Key themes covered in seminar:
Seminars will be based around the history, use and value of the various analyses to deduce truth from forensic evidence.
Power of observation/eye-witness testimony
The seminar will analyze national and international cases. Importantly, students will be prompted to always questioning the accuracy of forensics and to distinguish between what happens in drama and real life.
At the end of the module, students should be able to
Perceive, in a general view, how scientific evidence can help to piece together a difficult-to-solve crime.
Understand and know the various analyses used in forensic labs
Appreciate differences between the drama and real life
Welcome differing viewpoints on the value of forensics
Recognize the impact of forensics on society and how the law views evidence
In general, this module should encourage students to
Enhance their power of observation
Learn how to articulate their thoughts to others in class
Analyze and summarize main points from readings and other forms of information
Ask as many questions as possible to get to the right answer
Enjoy learning and not being taught
Workload and expectations

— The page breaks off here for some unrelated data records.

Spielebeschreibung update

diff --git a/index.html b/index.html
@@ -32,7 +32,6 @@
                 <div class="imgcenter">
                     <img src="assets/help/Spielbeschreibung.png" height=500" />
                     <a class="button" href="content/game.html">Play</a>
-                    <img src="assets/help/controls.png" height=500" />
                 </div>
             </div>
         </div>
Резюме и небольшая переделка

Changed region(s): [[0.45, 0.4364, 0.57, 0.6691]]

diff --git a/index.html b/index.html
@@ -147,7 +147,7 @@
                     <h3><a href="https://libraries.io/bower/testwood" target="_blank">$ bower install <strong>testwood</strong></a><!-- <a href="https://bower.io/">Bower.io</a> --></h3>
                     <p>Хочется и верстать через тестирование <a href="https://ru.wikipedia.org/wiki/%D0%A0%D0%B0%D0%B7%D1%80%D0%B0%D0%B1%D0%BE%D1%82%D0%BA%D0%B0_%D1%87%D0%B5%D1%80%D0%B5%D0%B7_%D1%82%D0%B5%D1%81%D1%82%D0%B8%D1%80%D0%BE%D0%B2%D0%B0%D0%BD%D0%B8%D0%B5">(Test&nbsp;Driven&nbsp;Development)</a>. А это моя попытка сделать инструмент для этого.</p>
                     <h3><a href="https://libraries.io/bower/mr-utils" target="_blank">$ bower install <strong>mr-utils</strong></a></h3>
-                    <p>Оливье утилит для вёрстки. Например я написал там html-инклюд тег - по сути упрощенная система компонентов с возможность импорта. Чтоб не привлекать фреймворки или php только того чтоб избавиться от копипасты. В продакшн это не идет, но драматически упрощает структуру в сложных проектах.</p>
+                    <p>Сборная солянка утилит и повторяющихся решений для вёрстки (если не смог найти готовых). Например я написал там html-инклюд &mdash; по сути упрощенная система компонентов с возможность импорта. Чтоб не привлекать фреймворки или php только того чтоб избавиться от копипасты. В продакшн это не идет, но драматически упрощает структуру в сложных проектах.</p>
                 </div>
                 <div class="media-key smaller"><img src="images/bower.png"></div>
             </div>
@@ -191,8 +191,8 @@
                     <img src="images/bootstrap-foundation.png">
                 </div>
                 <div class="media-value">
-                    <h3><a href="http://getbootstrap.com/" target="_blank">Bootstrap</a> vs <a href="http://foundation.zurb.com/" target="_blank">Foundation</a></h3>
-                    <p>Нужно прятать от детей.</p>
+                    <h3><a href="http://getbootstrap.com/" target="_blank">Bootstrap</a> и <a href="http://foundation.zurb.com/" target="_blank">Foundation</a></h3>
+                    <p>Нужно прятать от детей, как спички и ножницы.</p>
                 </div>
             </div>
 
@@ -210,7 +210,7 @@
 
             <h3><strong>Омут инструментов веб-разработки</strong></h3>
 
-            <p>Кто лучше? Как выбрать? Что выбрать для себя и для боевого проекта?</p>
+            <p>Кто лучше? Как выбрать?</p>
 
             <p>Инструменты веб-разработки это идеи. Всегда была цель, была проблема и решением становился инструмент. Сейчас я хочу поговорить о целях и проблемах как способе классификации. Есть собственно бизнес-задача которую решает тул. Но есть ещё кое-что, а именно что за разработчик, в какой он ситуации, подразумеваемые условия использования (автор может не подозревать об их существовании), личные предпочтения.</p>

My teaching philosophy is that you are here to learn and not be taught. This module encompasses the reading of texts intensively and extensively particularly after the first Monday session, thinking through questions raised, asking your own questions about the topic, building and presenting arguments and most importantly, reflecting on the importance and use of CSI evidence. The recommended texts should be a starting point to facilitate interaction and discussion, but are not the be all and end all readings. You can and should invest approximately 3-4h to prepare for class, including reading the recommended texts and even searching online for more material (but be careful about the sources as some may not be accurate). Being prepared when you come to class will make the class even more meaningful for you. Questions you must ask when you are reading any texts are: what do I think about the text? What are the important points to take home? What questions can I ask about what he/she is saying? What is he/she not saying?